The little amphibians were paraded around the daycare to show the children, Ernst said. However, they were all released back to the wild a short time later.
"Of course, they kept trying to pick him up. But we put him in a little container with some grass and sand," Ernst said.
"They looked at him and they played with him in his little basket … they loved him."
SALAMANDERS MORE COMMON THAN YOU THINK
Sean Boyle, a postdoctoral researcher at Memorial University, says people may not realize just how common the creatures are. He said they are an important part of the ecosystem but they are out of sight for almost the entire year.
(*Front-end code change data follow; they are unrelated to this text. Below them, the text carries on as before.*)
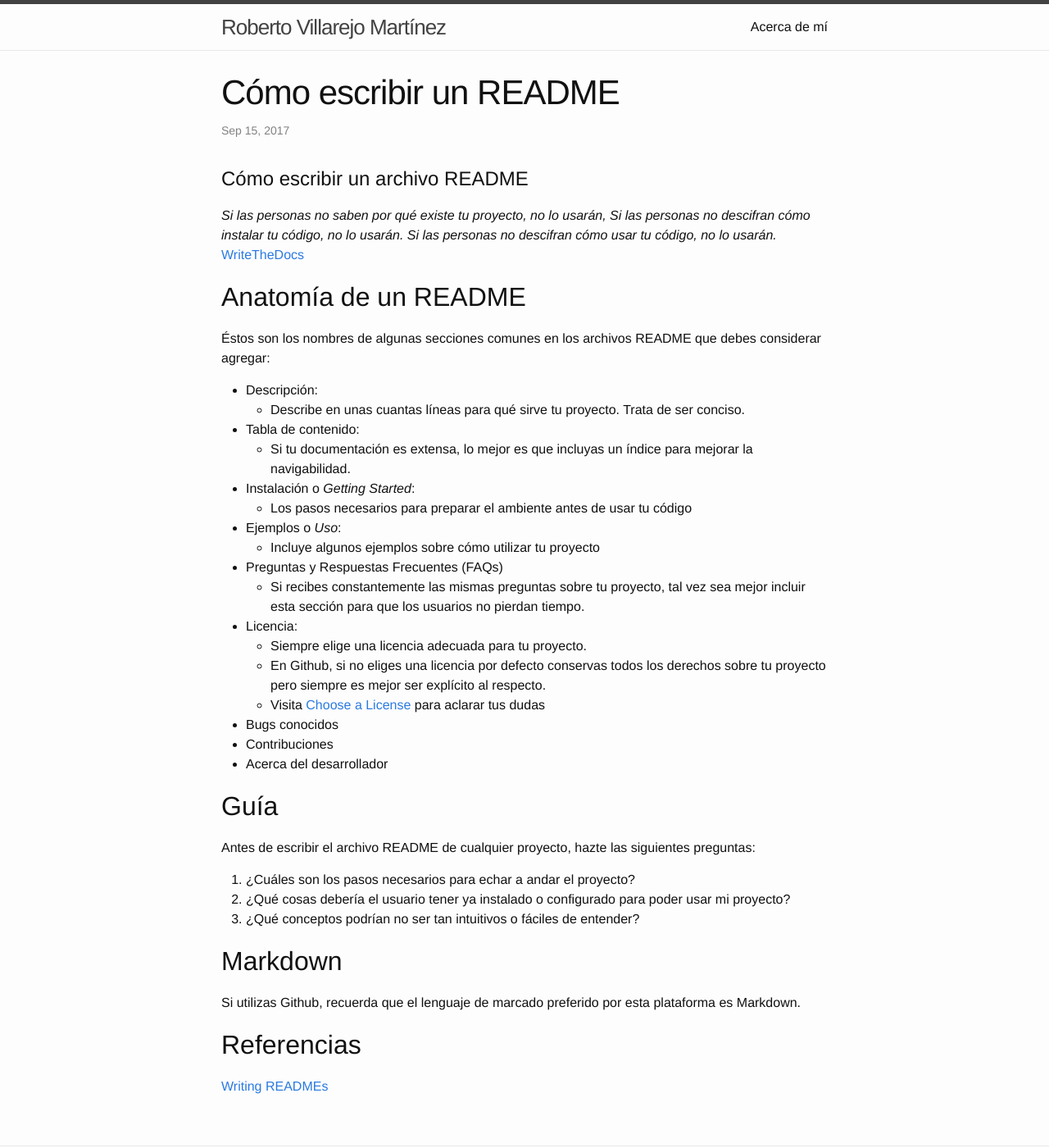
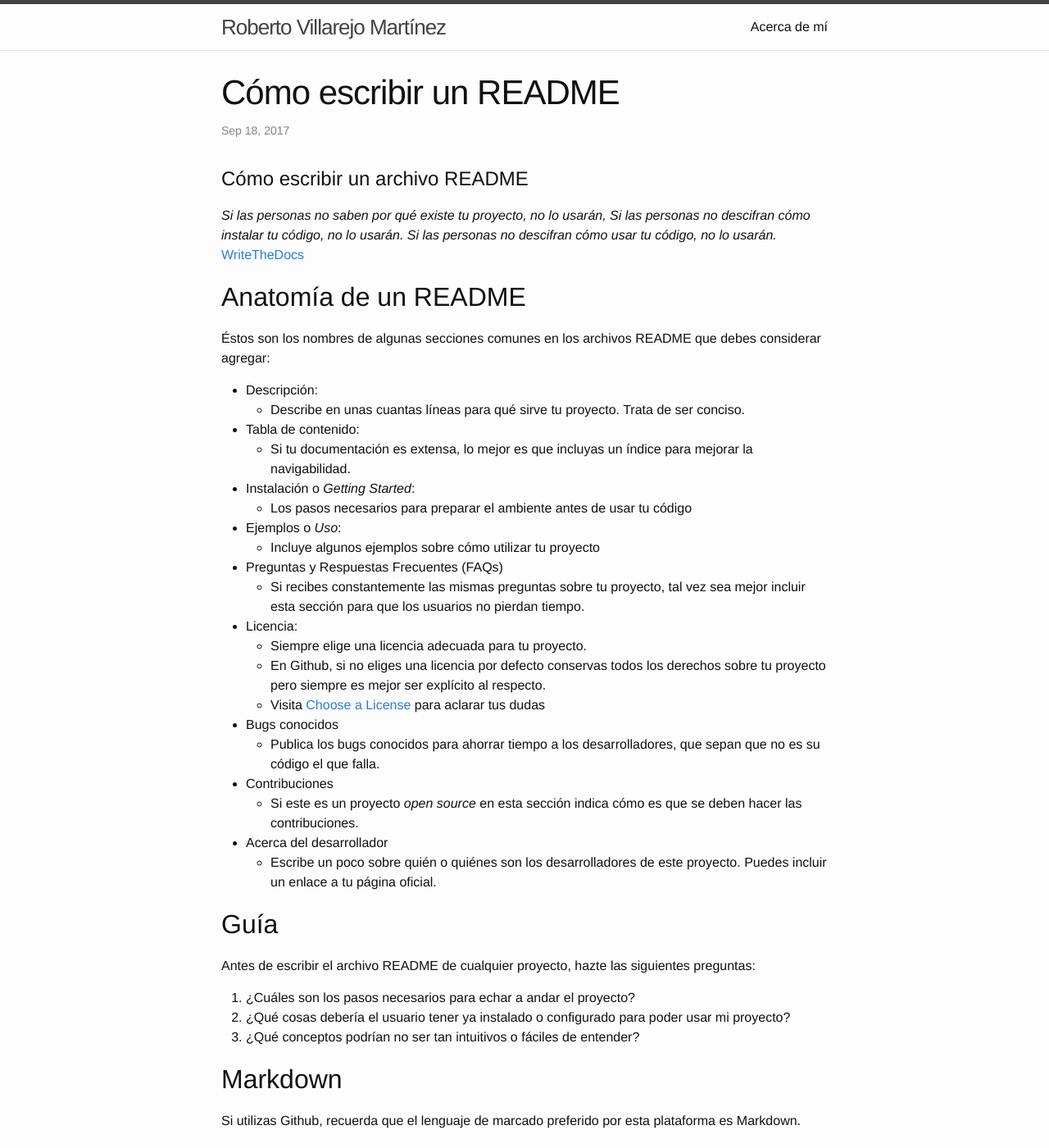
Before and after one commit to robertovillarejo/robertovillarejo, a Jekyll site: the page built from _posts/2017-09-18-HowToWriteAREADME.md, in a window 1280 px wide and 1400 px high. Shown: the whole window at 82% size. Built offline with Jekyll 4.4.1, drawn with Linux system fonts in a browser that asks for light colours.

Commit message:
Updates How To Write a README

```diff
--- a/_posts/2017-09-18-HowToWriteAREADME.md
+++ b/_posts/2017-09-18-HowToWriteAREADME.md
@@ -1,7 +1,7 @@
 ---
 layout: post
 title:  "Cómo escribir un README"
-date:   2017-09-15 14:00:40 +0000
+date:   2017-09-18 14:00:40 +0000
 categories:
 ---
 
@@ -33,8 +33,11 @@ no lo usarán._
   * En Github, si no eliges una licencia por defecto conservas todos los derechos sobre tu proyecto pero siempre es mejor ser explícito al respecto.
   * Visita [Choose a License](choosealicense.com) para aclarar tus dudas
 - Bugs conocidos
+  * Publica los bugs conocidos para ahorrar tiempo a los desarrolladores, que sepan que no es su código el que falla.
 - Contribuciones
+  * Si este es un proyecto _open source_ en esta sección indica cómo es que se deben hacer las contribuciones.
 - Acerca del desarrollador
+  * Escribe un poco sobre quién o quiénes son los desarrolladores de este proyecto. Puedes incluir un enlace a tu página oficial.
 
 ## Guía
 Antes de escribir el archivo README de cualquier proyecto, hazte las siguientes preguntas:
```
Also changed, not shown: _posts/2017-09-19-instalacion_StarUMl.md (+1 -1 lines).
Shylah Ernst found four salamanders and some larva in an old tire that had water in it. (Submitted by Shylah Ernst)
"If you think in terms of biomass — which is the total mass of all of the individuals of the species — the biomass of a salamander will greatly outweigh the biomass of moose. So say you have 100 moose, you'll probably have tens of thousands of salamanders that weigh more than all of that combined," Boyle said.
There are two types of salamanders in Labrador — the two lined salamander and the blue-spotted salamander. The two-lined salamander is aquatic while the blue-spotted salamander lives mostly on land.
"Amphibians in general are really good at surviving tough conditions," Boyle said. "These two salamanders specifically, they kind of just bury themselves, either in the clear running water … or they'll bury themselves in the leaf litter in the soil and avoid the frost line."
The blue-spotted salamander mainly lives on land but travels to local ponds to mate and lay eggs. (Submitted by Sean Boyle)
If people see a salamander out and about, Boyle said, they don't need to worry about spooking it ,but he said don't pick it up and avoid it if possible.
"If you do have to pick them up, just make sure there's absolutely nothing on your hands. So that's no no bug spray, no sunscreen, no moisturizer, anything like that, because it can be very toxic to them."
Salamanders, like all amphibians, breathe through their skin and their skin can take in chemicals can hinder their ability to breathe, Boyle said. However, he said if people see salamanders, it's most likely wild and not a pet.
"For the most part, if people have pet salamanders, they're not the species that we would have in Canada," Boyle said. "And so the salamanders that you see in the wild would look different than ones that were escaped pets."
A blue spotted salamander at Kouchibouguac National Park. Blue spotted salamanders can also be found in Labrador. (Parks Canada)
Ernst said she was surprised to read on social media that people didn't know salamanders were in Labrador, but she said she did grow up seeing them out and about. If people do find them, she said please leave them be.
"Don't squish them. Put them back. Leave them alone. Let them grow. So some people are afraid of them and they'll like 'uh step on that,' especially when they're small, but that's a sin. Leave them alone, let them grow. Let them make a home here."
The story was written by Heidi Atter, originally published for CBC News on Oct. 17, 2021.